[Stored data entries]
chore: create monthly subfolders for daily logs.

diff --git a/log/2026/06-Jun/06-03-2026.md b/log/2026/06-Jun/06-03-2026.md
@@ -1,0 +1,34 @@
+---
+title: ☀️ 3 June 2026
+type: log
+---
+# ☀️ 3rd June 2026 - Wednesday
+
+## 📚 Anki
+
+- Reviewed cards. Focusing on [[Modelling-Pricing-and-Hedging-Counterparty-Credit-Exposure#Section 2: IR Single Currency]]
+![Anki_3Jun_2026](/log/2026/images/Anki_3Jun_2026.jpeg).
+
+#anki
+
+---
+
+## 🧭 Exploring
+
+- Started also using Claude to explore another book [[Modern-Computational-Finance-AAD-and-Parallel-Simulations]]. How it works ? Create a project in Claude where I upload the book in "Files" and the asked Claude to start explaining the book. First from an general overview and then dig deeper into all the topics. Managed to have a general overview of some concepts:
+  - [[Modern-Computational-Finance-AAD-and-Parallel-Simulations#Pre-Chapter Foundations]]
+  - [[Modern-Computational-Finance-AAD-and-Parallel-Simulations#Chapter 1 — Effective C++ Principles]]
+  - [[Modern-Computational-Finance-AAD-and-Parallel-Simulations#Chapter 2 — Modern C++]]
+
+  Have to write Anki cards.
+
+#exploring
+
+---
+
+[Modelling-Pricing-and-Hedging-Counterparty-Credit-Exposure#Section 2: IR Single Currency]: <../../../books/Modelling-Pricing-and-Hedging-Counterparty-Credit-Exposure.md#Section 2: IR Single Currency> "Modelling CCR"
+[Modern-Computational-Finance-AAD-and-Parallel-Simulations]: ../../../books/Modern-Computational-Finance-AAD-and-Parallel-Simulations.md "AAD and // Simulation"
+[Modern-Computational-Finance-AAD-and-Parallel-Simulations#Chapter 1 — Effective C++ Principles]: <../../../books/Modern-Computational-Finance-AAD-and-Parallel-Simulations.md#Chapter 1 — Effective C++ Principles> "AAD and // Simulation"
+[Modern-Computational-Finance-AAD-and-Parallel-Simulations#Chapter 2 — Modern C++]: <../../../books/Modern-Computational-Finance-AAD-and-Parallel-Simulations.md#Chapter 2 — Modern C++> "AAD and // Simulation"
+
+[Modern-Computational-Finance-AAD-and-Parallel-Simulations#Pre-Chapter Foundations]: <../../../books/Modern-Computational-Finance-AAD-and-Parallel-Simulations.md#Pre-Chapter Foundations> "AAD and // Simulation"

## Task
Spot the lines above that mention "Parallel" and copy them.

## Result below
+- Started also using Claude to explore another book [[Modern-Computational-Finance-AAD-and-Parallel-Simulations]]. How it works ? Create a project in Claude where I upload the book in "Files" and the asked Claude to start explaining the book. First from an general overview and then dig deeper into all the topics. Managed to have a general overview of some concepts:
+  - [[Modern-Computational-Finance-AAD-and-Parallel-Simulations#Pre-Chapter Foundations]]
+  - [[Modern-Computational-Finance-AAD-and-Parallel-Simulations#Chapter 1 — Effective C++ Principles]]
+  - [[Modern-Computational-Finance-AAD-and-Parallel-Simulations#Chapter 2 — Modern C++]]
+[Modern-Computational-Finance-AAD-and-Parallel-Simulations]: ../../../books/Modern-Computational-Finance-AAD-and-Parallel-Simulations.md "AAD and // Simulation"
+[Modern-Computational-Finance-AAD-and-Parallel-Simulations#Chapter 1 — Effective C++ Principles]: <../../../books/Modern-Computational-Finance-AAD-and-Parallel-Simulations.md#Chapter 1 — Effective C++ Principles> "AAD and // Simulation"
+[Modern-Computational-Finance-AAD-and-Parallel-Simulations#Chapter 2 — Modern C++]: <../../../books/Modern-Computational-Finance-AAD-and-Parallel-Simulations.md#Chapter 2 — Modern C++> "AAD and // Simulation"
+[Modern-Computational-Finance-AAD-and-Parallel-Simulations#Pre-Chapter Foundations]: <../../../books/Modern-Computational-Finance-AAD-and-Parallel-Simulations.md#Pre-Chapter Foundations> "AAD and // Simulation"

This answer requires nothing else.